TO DO: Wherever a line below holds the word "Type", copy that line.
.....
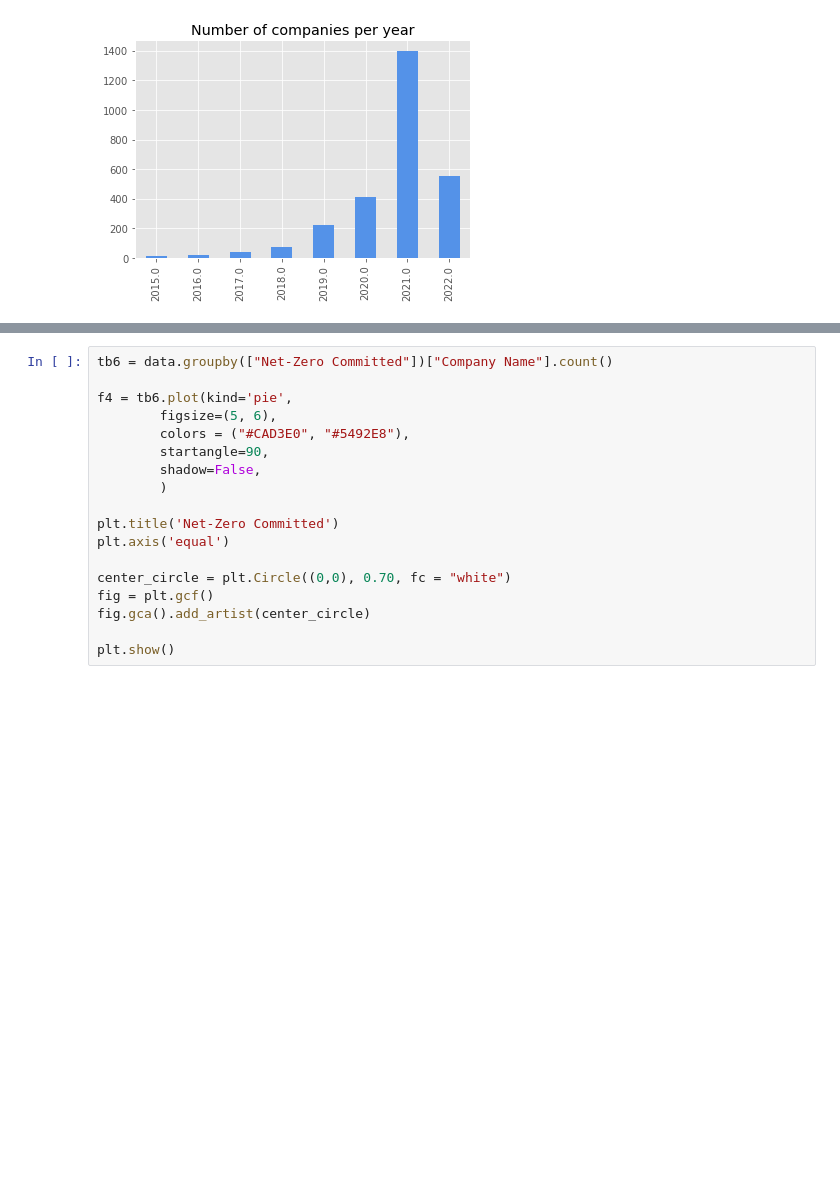
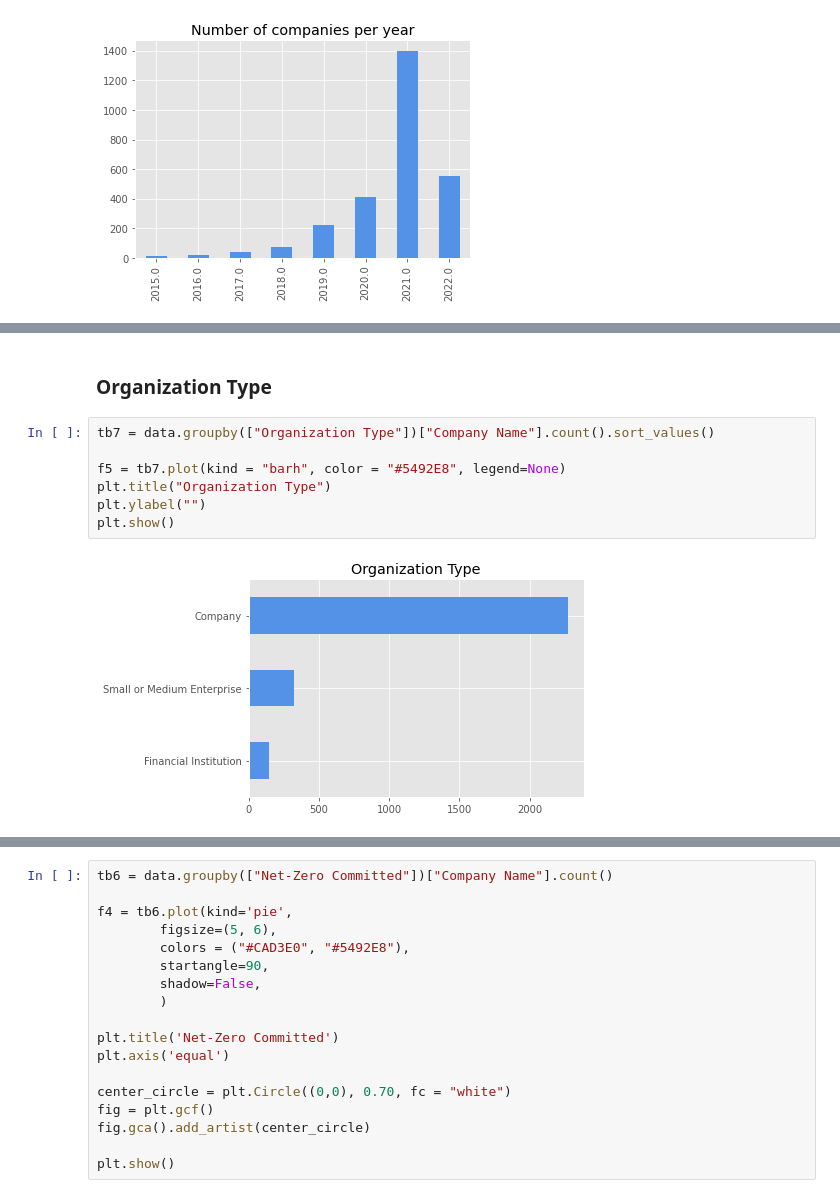
Before and after one commit to isalesp/SBTi, a Jupyter notebook: SBTi.ipynb, the cells around one changed output, grey strips where cells are left out. Saved outputs shown, nothing was run; the diff lists cells and outputs as text; blank space fills up the shorter version.

```diff
--- a/SBTi.ipynb
+++ b/SBTi.ipynb
@@ -297,3 +302,14 @@ plt.xticks(rotation=360)
 plt.show()
 # %% [output]
 [figure]
+# %% [markdown]
+### **Organization Type**
+# %%
+tb7 = data.groupby(["Organization Type"])["Company Name"].count().sort_values()
+
+f5 = tb7.plot(kind = "barh", color = "#5492E8", legend=None)
+plt.title("Organization Type")
+plt.ylabel("")
+plt.show()
+# %% [output]
+[figure, added]
```
Also changed, not shown: parts of 43 cells of this notebook.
.....
SOLUTION FOR THIS EXERCISE:
+### **Organization Type**
+tb7 = data.groupby(["Organization Type"])["Company Name"].count().sort_values()
+plt.title("Organization Type")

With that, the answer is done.